HAIL MARY received a Papal denunciation, generated worldwide protests, and won the International Catholic Cinema Office Award. Almost overlooked in all the furor was the film itself, a serene, sensitive, and lyrical work that translates the Virgin Birth into tangible, contemporized terms, with Mary as a basketball-playing gas-station attendant who receives the Annunciation by jetliner. In French with English subtitles. 35mm. (MR)
EVERY MAN FOR HIMSELF
(SAUVE QUI PEUT [LA VIE])
(SAUVE QUI PEUT [LA VIE])
“Should be seen by everyone interested in movies or in life, without hesitation or delay.”
— Jonathan Rosenbaum
After a dozen years in the anti-cinema wilderness, Godard returned to the height of his powers with this playful, deeply personal work that he calls “my second first film.” The plot interweaves three main characters: a film editor (Baye) fleeing the pressures of city life, a prostitute (Huppert) selling her body but keeping her soul, and a director named Paul Godard (Dutronc) whose marriage is breaking up. With its coolly perverse eroticism, its innovative use of slow-motion camerawork, and its bold connections of art, commerce, and prostitution, EVERY MAN FOR HIMSELF remains one of Godard's most provocative and bracingly beautiful films. In French with English subtitles. 35mm. (MR)
1963, Jean-Luc Godard, France, 80 min.
- Sat, Jan 31st 5:00pm
- Tue, Feb 3rd 6:00pm
Marvelously funny...one of Godard’s most successful films, and, incidentally, one easier to understand and enjoy than his later work.”
— Roger Ebert, Chicago Sun-Times
Co-scripted by revered mentor Roberto Rossellini and frequent Truffaut/Resnais collaborator Jean Gruault, this controversial work combines neorealist grit with slapstick atrocities. The rare antiwar film that avoids glamorizing war, LES CARABINIERS is an effectively stupid and ugly parable about the stupidity and ugliness of war.
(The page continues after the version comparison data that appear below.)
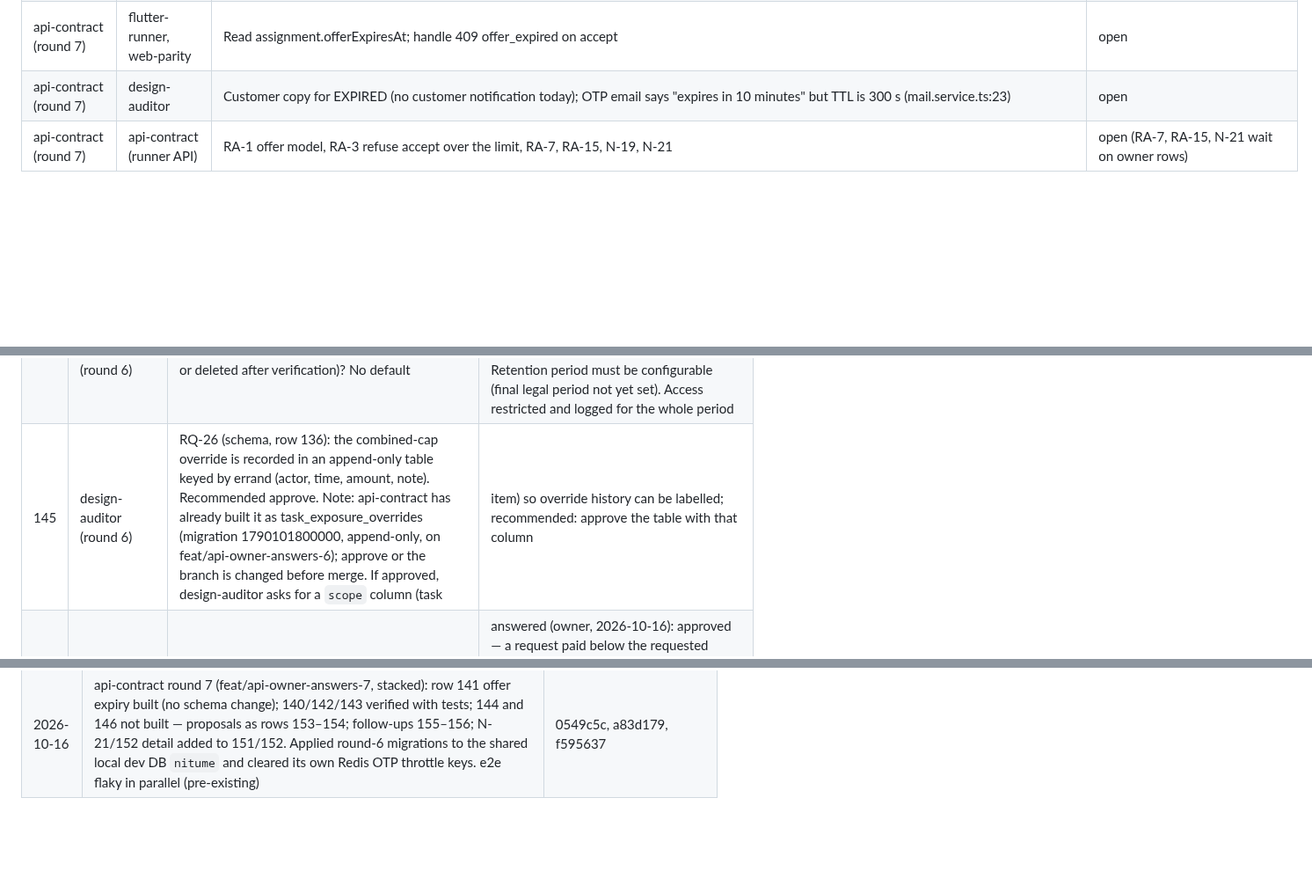
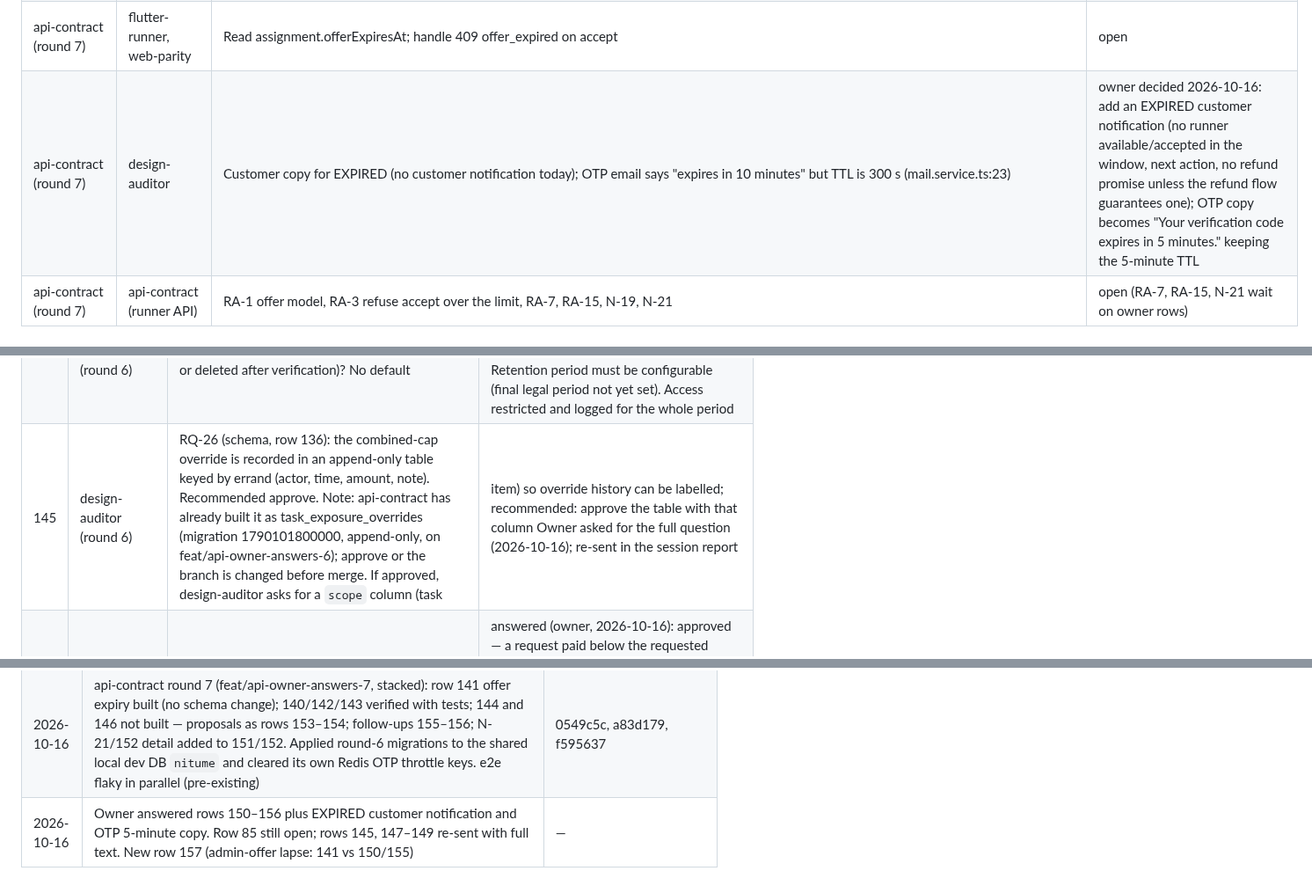
Before and after one commit to sanzio-br/nitume, a Markdown page: docs/agent-sync/BOARD.md, 3 parts joined by grey strips. Shown at 88% size. Drawn GitHub-style; blank space fills up the shorter version.

Commit message:
docs(board): record owner answers 150-156, add row 157

```diff
--- a/docs/agent-sync/BOARD.md
+++ b/docs/agent-sync/BOARD.md
@@ -172,7 +172,7 @@ All 17 existing customer specs + shell updated with owner answers on docs/custom
 | design-auditor (round 7) | api-contract | RA-7 extended: configurable ID/selfie retention, secure deletion job, logged access (row 144) | open |
 | design-auditor (round 7) | web-parity | Admin gap finding 14: drawer-runner-payout purchase-limit exception UI after N-21; p-payout-requests after N-17 | blocked on api-contract |
 | api-contract (round 7) | flutter-runner, web-parity | Read assignment.offerExpiresAt; handle 409 offer_expired on accept | open |
-| api-contract (round 7) | design-auditor | Customer copy for EXPIRED (no customer notification today); OTP email says "expires in 10 minutes" but TTL is 300 s (mail.service.ts:23) | open |
+| api-contract (round 7) | design-auditor | Customer copy for EXPIRED (no customer notification today); OTP email says "expires in 10 minutes" but TTL is 300 s (mail.service.ts:23) | owner decided 2026-10-16: add an EXPIRED customer notification (no runner available/accepted in the window, next action, no refund promise unless the refund flow guarantees one); OTP copy becomes "Your verification code expires in 5 minutes." keeping the 5-minute TTL |
 | api-contract (round 7) | api-contract (runner API) | RA-1 offer model, RA-3 refuse accept over the limit, RA-7, RA-15, N-19, N-21 | open (RA-7, RA-15, N-21 wait on owner rows) |
 
 ## Questions for the project owner
@@ -323,5 +323,5 @@ All 17 existing customer specs + shell updated with owner answers on docs/custom
 | 142 | design-auditor (round 6) | RQ-23: an accepted purchase above the runner's limit (e.g. after a price change): approval stays capped at max_purchase_advance; to pay more, ops raise the runner's limit first (audited). Recommended yes | answered (owner, 2026-10-16): ordinary approval is capped at min(verified item amount paid to Nitume, runner max_purchase_advance) and must not silently override the runner's limit. Paying above max_purchase_advance needs an explicit exceptional override with an auditable reason and actor. NOTE: owner names an explicit override, not the recommended "raise the runner's limit first" — design-auditor/api-contract to check specs + API against this |
 | 143 | design-auditor (round 6) | RQ-24: should the runner app promise a payout time (e.g. "within 24 hours")? Recommended: no promise | answered (owner, 2026-10-16): no payout-time promise/SLA; UI shows payout status, never a guaranteed completion time |
 | 144 | design-auditor (round 6) | RQ-25 (security/privacy): how long are runner ID and selfie images kept (e.g. while active + N years, or deleted after verification)? No default | answered (owner, 2026-10-16): keep only as long as needed for verification, fraud prevention, audit and legal/compliance, then securely delete; never indefinitely. Retention period must be configurable (final legal period not yet set). Access restricted and logged for the whole period |
-| 145 | design-auditor (round 6) | RQ-26 (schema, row 136): the combined-cap override is recorded in an append-only table keyed by errand (actor, time, amount, note). Recommended approve. Note: api-contract has already built it as task_exposure_overrides (migration 1790101800000, append-only, on feat/api-owner-answers-6); approve or the branch is changed before merge. If approved, design-auditor asks for a `scope` column (task | item) so override history can be labelled; recommended: approve the table with that column | open |
+| 145 | design-auditor (round 6) | RQ-26 (schema, row 136): the combined-cap override is recorded in an append-only table keyed by errand (actor, time, amount, note). Recommended approve. Note: api-contract has already built it as task_exposure_overrides (migration 1790101800000, append-only, on feat/api-owner-answers-6); approve or the branch is changed before merge. If approved, design-auditor asks for a `scope` column (task | item) so override history can be labelled; recommended: approve the table with that column Owner asked for the full question (2026-10-16); re-sent in the session report | open |
 | 146 | design-auditor (round 6) | AQ-11 (payments): ops pay a payout request with whole ledger lines whose total is below the requested amount; the request closes as paid with the actual total. Recommended yes | answered (owner, 2026-10-16): approved — a request paid below the requested amount closes as PAID; store requested and actual paid amounts separately (e.g. requested KES 5,000, paid KES 4,000, PAID). The remainder is not carried in the same request; it stays in available balance for a new payout request |
@@ -438,3 +439,4 @@ All 17 existing customer specs + shell updated with owner answers on docs/custom
 | 2026-10-16 | Owner answered rows 140 (runner-favour dispute still pays), 141 (offer lapse → EXPIRED at once), 142 (cap = min(verified paid, max_purchase_advance); above-limit only by explicit audited override — differs from recommendation, follow-up needed), 143 (no payout-time promise), 144 (ID/selfie retention configurable, then secure delete), 146 (partial payout closes PAID, requested + paid stored). Row 85 still open (PayHero verification before production). Rows 145, 147–149 still open | — |
 | 2026-10-16 | design-auditor round 7 (docs/owner-answers-7-specs, stacked): owner answers 140–144, 146 folded into 10 runner + 6 admin specs and both gap reports; "raise the limit first" removed, explicit audited above-limit exception specced; no payout-time copy; requested vs paid shown. System Design not edited (row 147); 9 edits listed. admin/drawer-runner-payout back to specced (finding 14). New rows 150–152 | 493f133, e2112ae, 2800da5, fb84a36 |
 | 2026-10-16 | api-contract round 7 (feat/api-owner-answers-7, stacked): row 141 offer expiry built (no schema change); 140/142/143 verified with tests; 144 and 146 not built — proposals as rows 153–154; follow-ups 155–156; N-21/152 detail added to 151/152. Applied round-6 migrations to the shared local dev DB `nitume` and cleared its own Redis OTP throttle keys. e2e flaky in parallel (pre-existing) | 0549c5c, a83d179, f595637 |
+| 2026-10-16 | Owner answered rows 150–156 plus EXPIRED customer notification and OTP 5-minute copy. Row 85 still open; rows 145, 147–149 re-sent with full text. New row 157 (admin-offer lapse: 141 vs 150/155) | — |
```
Also changed, not shown: other parts of docs/agent-sync/BOARD.md (+11 -10 lines).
Two gullible clodhoppers named Ulysses and Michelangelo set out from their muddy farm to fight for their King in exchange for “all the treasures of the world.” In French with English subtitles. Archival 35mm print courtesy of the Institut français.
1966, Jean-Luc Godard, France, 103 min.
“That rare movie achievement: a work of grace and beauty in a contemporary setting...it shows the most dazzlingly inventive and audacious artist in movies today at a new peak.”
— Pauline Kael
Tagged ‘the children of Marx and Coca-Cola” by its director, MASCULINE FEMININE is about adolescence, sexuality, consumerism, and Paris in the winter of 1965. Centering on the mainly one-sided romance between a volubly ineffective young radical (Léaud) and a vapid pop singer (Goya), the film freely collages verité, parody, politics, interviews, trips to the movies, and random acts of violence. In French with English subtitles. 35mm. (MR)
MADE IN U.S.A.
1966, Jean-Luc Godard, France, 85 min.
"The most quintessential movie of Godard's great period."
— J. Hoberman, Village Voice
Described by its heroine as "just like a Walt Disney movie, only with blood," this meta-thriller casts Karina as a female Bogart searching for her missing lover (voiced by Godard) in a treacherous "Atlantic City" (strongly resembling Paris) peopled by characters with names like Richard Widmark, Donald Siegel, and Richard Nixon. The plot is deliberately, playfully indecipherable in homage to THE BIG SLEEP, and Raoul Coutard's gorgeous cinematography is laced with bold splashes of pop-art color. In French with English subtitles. 35mm widescreen (MR)